## Required action
Your answer should be each line of the entries that contains the word "with", copied in full.

Task input below:

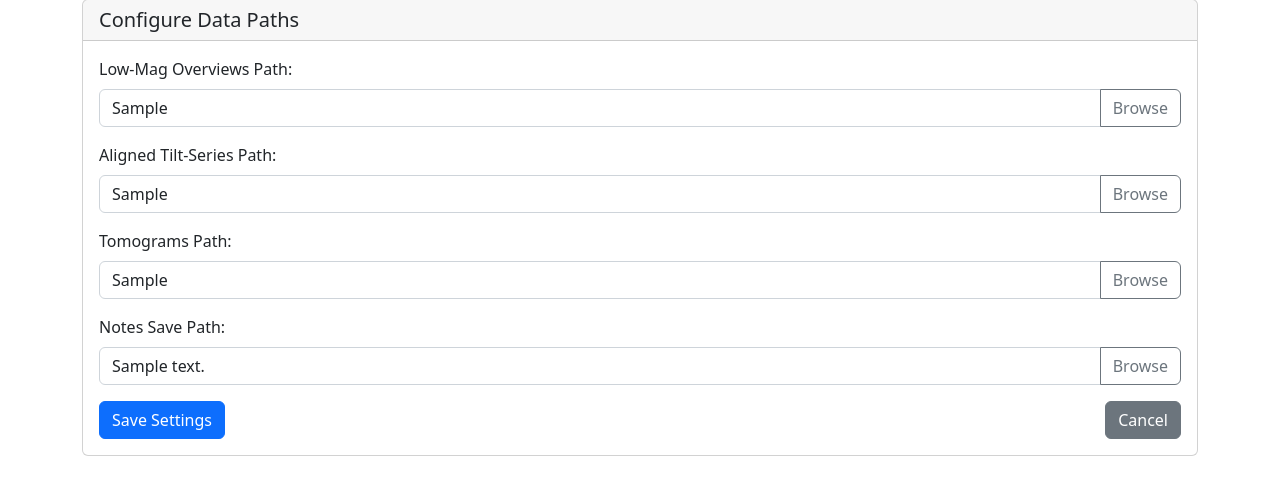
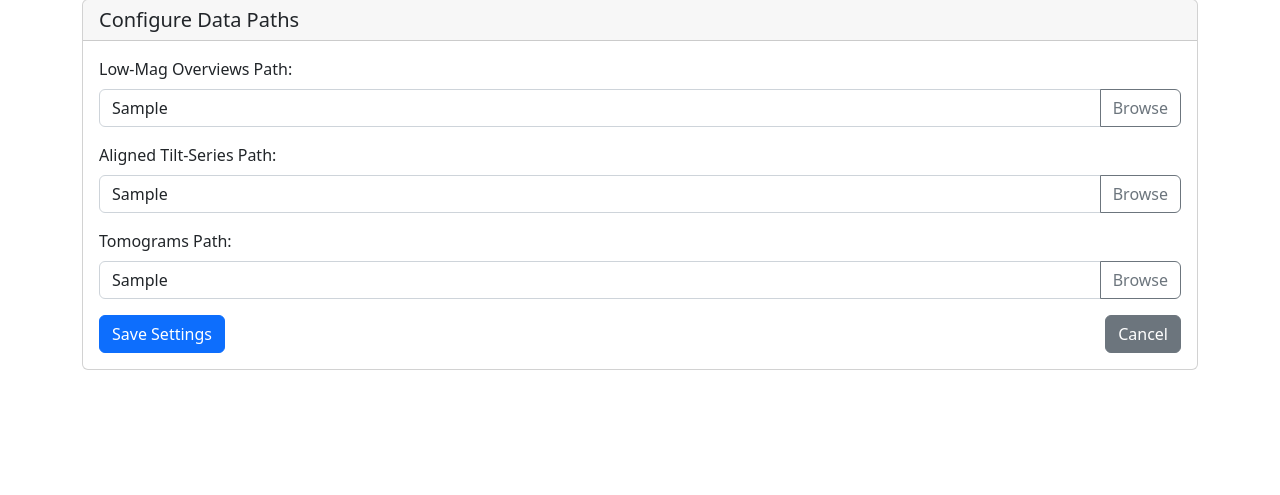
Before and after one commit to shahpnmlab/tomcat, a Flask app: template tomcat/templates/settings.html in a window 1280 px wide. Shown: the part 81-576 px from the top of the page. Run offline with Flask 2, Linux system fonts and the light colour scheme; the template is opened without the code that fills it: most values are stand-ins (such as "Sample title", 1, 10 or a date in 2020).

```diff
--- a/tomcat/config.py
+++ b/tomcat/config.py
@@ -44,7 +44,6 @@ class Config:
             'lowmag_path': '',
             'tiltseries_path': '',
             'tomogram_path': '',
-            'notes_path': self.base_dir  # Default to base directory
         }
 
         # Actual paths (initialized with defaults, will be updated from config file)
--- a/tomcat/routes/settings_routes.py
+++ b/tomcat/routes/settings_routes.py
@@ -32,8 +32,7 @@ def initialize_routes(config):
             config.update_paths(
                 lowmag_path=request.form.get('lowmag_path', ''),
                 tiltseries_path=request.form.get('tiltseries_path', ''),
-                tomogram_path=request.form.get('tomogram_path', ''),
-                notes_path=request.form.get('notes_path', config.base_dir)
+                tomogram_path=request.form.get('tomogram_path', '')
             )
 
             flash('Settings updated successfully')
--- a/tomcat/templates/settings.html
+++ b/tomcat/templates/settings.html
@@ -88,16 +88,6 @@
                         </div>
                     </div>
 
-                    <div class="mb-3">
-                        <label for="notes_path" class="form-label">Notes Save Path:</label>
-                        <div class="input-group">
-                            <input type="text" class="form-control" id="notes_path" name="notes_path"
-                                   value="{{ paths.notes_path }}">
-                            <button type="button" class="btn btn-outline-secondary"
-                                    onclick="openFileBrowser('notes_path')">Browse</button>
-                        </div>
-                    </div>
-
                     <div class="d-flex justify-content-between">
                         <button type="submit" class="btn btn-primary">Save Settings</button>
                         <a href="{{ url_for('upload_file') }}" class="btn btn-secondary">Cancel</a>
@@ -148,7 +138,7 @@
     <script src="https://cdn.jsdelivr.net/npm/bootstrap@5.2.3/dist/js/bootstrap.bundle.min.js"></script>
     <script>
         // Global variables
-        let currentPath = '{{ paths.notes_path }}'; // Initialize with notes_path from server
+        let currentPath = '{{ paths.tomogram_path or "/" }}'; // Initialize with tomogram_path or root
         let currentTarget = null;
         const fileBrowserModal = new bootstrap.Modal(document.getElementById('fileBrowserModal'));
 
@@ -161,16 +151,8 @@
             if (inputElement.value && inputElement.value.trim() !== '') {
                 currentPath = inputElement.value;
             } else {
-                // Use a default path based on which field we're setting
-                if (targetId === 'notes_path') {
-                    currentPath = '{{ paths.notes_path }}';
-                } else if (targetId === 'lowmag_path') {
-                    currentPath = '{{ paths.lowmag_path }}' || '{{ paths.notes_path }}';
-                } else if (targetId === 'tiltseries_path') {
-                    currentPath = '{{ paths.tiltseries_path }}' || '{{ paths.notes_path }}';
-                } else if (targetId === 'tomogram_path') {
-                    currentPath = '{{ paths.tomogram_path }}' || '{{ paths.notes_path }}';
-                }
+                // Use a default path, e.g. the tomogram path or root if not set
+                currentPath = '{{ paths.tomogram_path or "/" }}';
             }
 
             // Initialize the browser with current path
@@ -253,9 +235,9 @@
                 </div>`;
 
                 // If path is invalid, try to reset to a working path
-                if (path !== '{{ paths.notes_path }}' && path !== '{{ CURRENT_DIR }}') {
+                if (path !== ('{{ paths.tomogram_path or "/" }}') && path !== '/') {
                     setTimeout(() => {
-                        currentPath = '{{ paths.notes_path }}';
+                        currentPath = '{{ paths.tomogram_path or "/" }}';
                         document.getElementById('current_path').value = currentPath;
                         browsePath(currentPath);
                     }, 3000);
```
Also changed, not shown: tomcat/models/session.py (+1 -11 lines).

End of Task input.

## Task response
Before and after one commit to shahpnmlab/tomcat, a Flask app: template tomcat/templates/settings.html in a window 1280 px wide. Shown: the part 81-576 px from the top of the page. Run offline with Flask 2, Linux system fonts and the light colour scheme; the template is opened without the code that fills it: most values are stand-ins (such as "Sample title", 1, 10 or a date in 2020).
         # Actual paths (initialized with defaults, will be updated from config file)
-        let currentPath = '{{ paths.notes_path }}'; // Initialize with notes_path from server
+        let currentPath = '{{ paths.tomogram_path or "/" }}'; // Initialize with tomogram_path or root
             // Initialize the browser with current path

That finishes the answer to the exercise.